What to work on
Please report how many lines of the listing contain the string "shorter", giving the number only.

--- Records for the task Enclosed Below ---

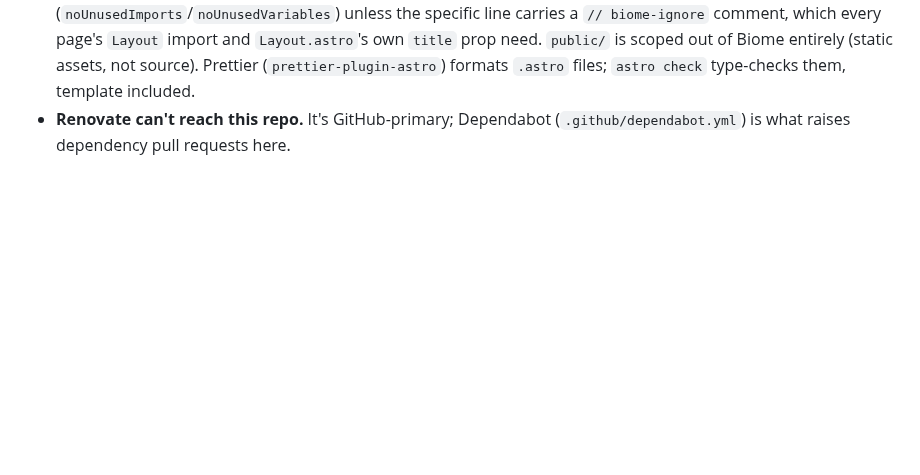
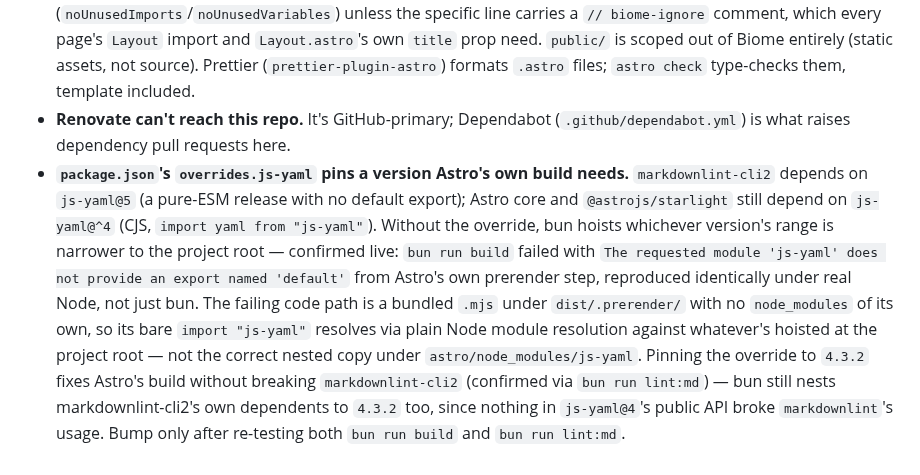
Before and after one commit to alrayyes/movie-planner-web, a Markdown page: CLAUDE.md, the part around the change. Drawn GitHub-style; blank space fills up the shorter version.

```diff
--- a/CLAUDE.md
+++ b/CLAUDE.md
@@ -48,3 +48,21 @@ Full list and what each one does: [CONTRIBUTING.md](CONTRIBUTING.md).
   type-checks them, template included.
 - **Renovate can't reach this repo.** It's GitHub-primary; Dependabot
   (`.github/dependabot.yml`) is what raises dependency pull requests here.
+- **`package.json`'s `overrides.js-yaml` pins a version Astro's own build
+  needs.** `markdownlint-cli2` depends on `js-yaml@5` (a pure-ESM release
+  with no default export); Astro core and `@astrojs/starlight` still
+  depend on `js-yaml@^4` (CJS, `import yaml from "js-yaml"`). Without the
+  override, bun hoists whichever version's range is narrower to the
+  project root — confirmed live: `bun run build` failed with `The
+requested module 'js-yaml' does not provide an export named 'default'`
+  from Astro's own prerender step, reproduced identically under real
+  Node, not just bun. The failing code path is a bundled `.mjs` under
+  `dist/.prerender/` with no `node_modules` of its own, so its bare
+  `import "js-yaml"` resolves via plain Node module resolution against
+  whatever's hoisted at the project root — not the correct nested copy
+  under `astro/node_modules/js-yaml`. Pinning the override to `4.3.2`
+  fixes Astro's build without breaking `markdownlint-cli2` (confirmed via
+  `bun run lint:md`) — bun still nests markdownlint-cli2's own dependents
+  to `4.3.2` too, since nothing in `js-yaml@4`'s public API broke
+  `markdownlint`'s usage. Bump only after re-testing both `bun run build`
+  and `bun run lint:md`.
```
Also changed, not shown: README.md (+5 -0 lines), docs/screenshots/overview-dark.png, docs/screenshots/overview-light.png, 14 other files.
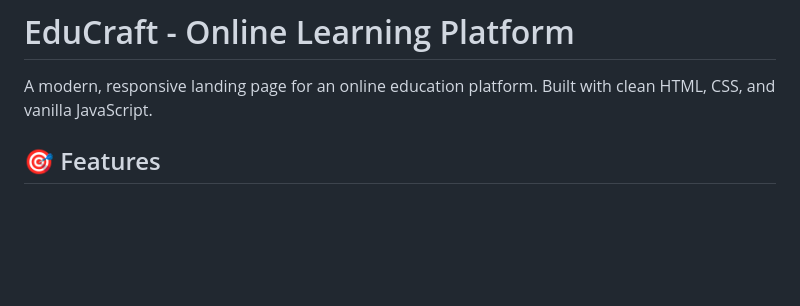
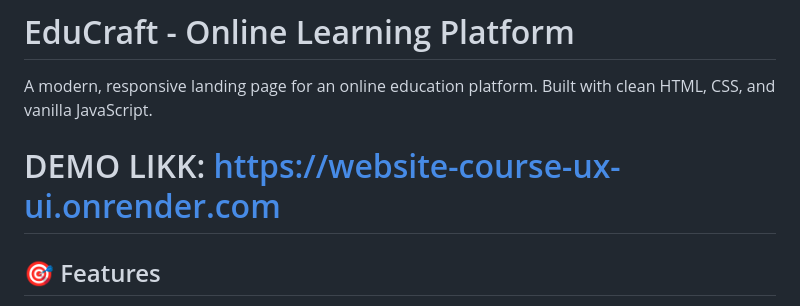
Before and after one commit to BurnisDenys/Website-Course-UX-UI, a Markdown page: README.md, the part around the change. Rendered like a GitHub page; blank space fills up the shorter version.

```diff
--- a/README.md
+++ b/README.md
@@ -1,6 +1,8 @@
 # EduCraft - Online Learning Platform
 
 A modern, responsive landing page for an online education platform. Built with clean HTML, CSS, and vanilla JavaScript.
+
+# DEMO LIKK: https://website-course-ux-ui.onrender.com
 
 ## 🎯 Features
 
```
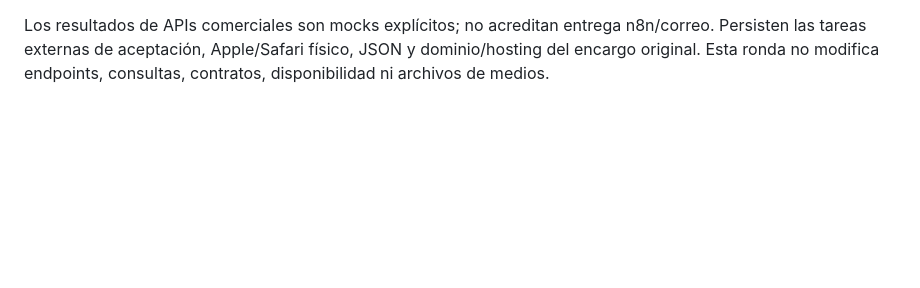
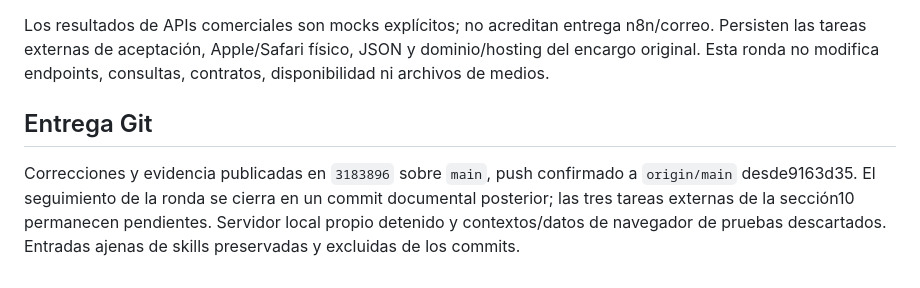
Before and after one commit to DavidColillaMartinez/Pruebas_OpenSpecs, a Markdown page: docs/audit/owner-responsive-review-2026-10-10.md, the part around the change. Drawn GitHub-style; blank space fills up the shorter version.

Commit message:
docs(ui): close verified owner review delivery tasks

```diff
--- a/docs/audit/owner-responsive-review-2026-10-10.md
+++ b/docs/audit/owner-responsive-review-2026-10-10.md
@@ -49,3 +49,7 @@ Tablas: [revisiones](owner-responsive-cases-2026-10-10.md), [regresión geométr
 - Script, auditoría y sección11 del cambio OpenSpec: evidencia/seguimiento de la revisión.
 
 Los resultados de APIs comerciales son mocks explícitos; no acreditan entrega n8n/correo. Persisten las tareas externas de aceptación, Apple/Safari físico, JSON y dominio/hosting del encargo original. Esta ronda no modifica endpoints, consultas, contratos, disponibilidad ni archivos de medios.
+
+## Entrega Git
+
+Correcciones y evidencia publicadas en `3183896` sobre `main`, push confirmado a `origin/main` desde9163d35. El seguimiento de la ronda se cierra en un commit documental posterior; las tres tareas externas de la sección10 permanecen pendientes. Servidor local propio detenido y contextos/datos de navegador de pruebas descartados. Entradas ajenas de skills preservadas y excluidas de los commits.
```
Also changed, not shown: 1 other file.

--- End of Enclosed Records for the task ---

Answer to this problem
3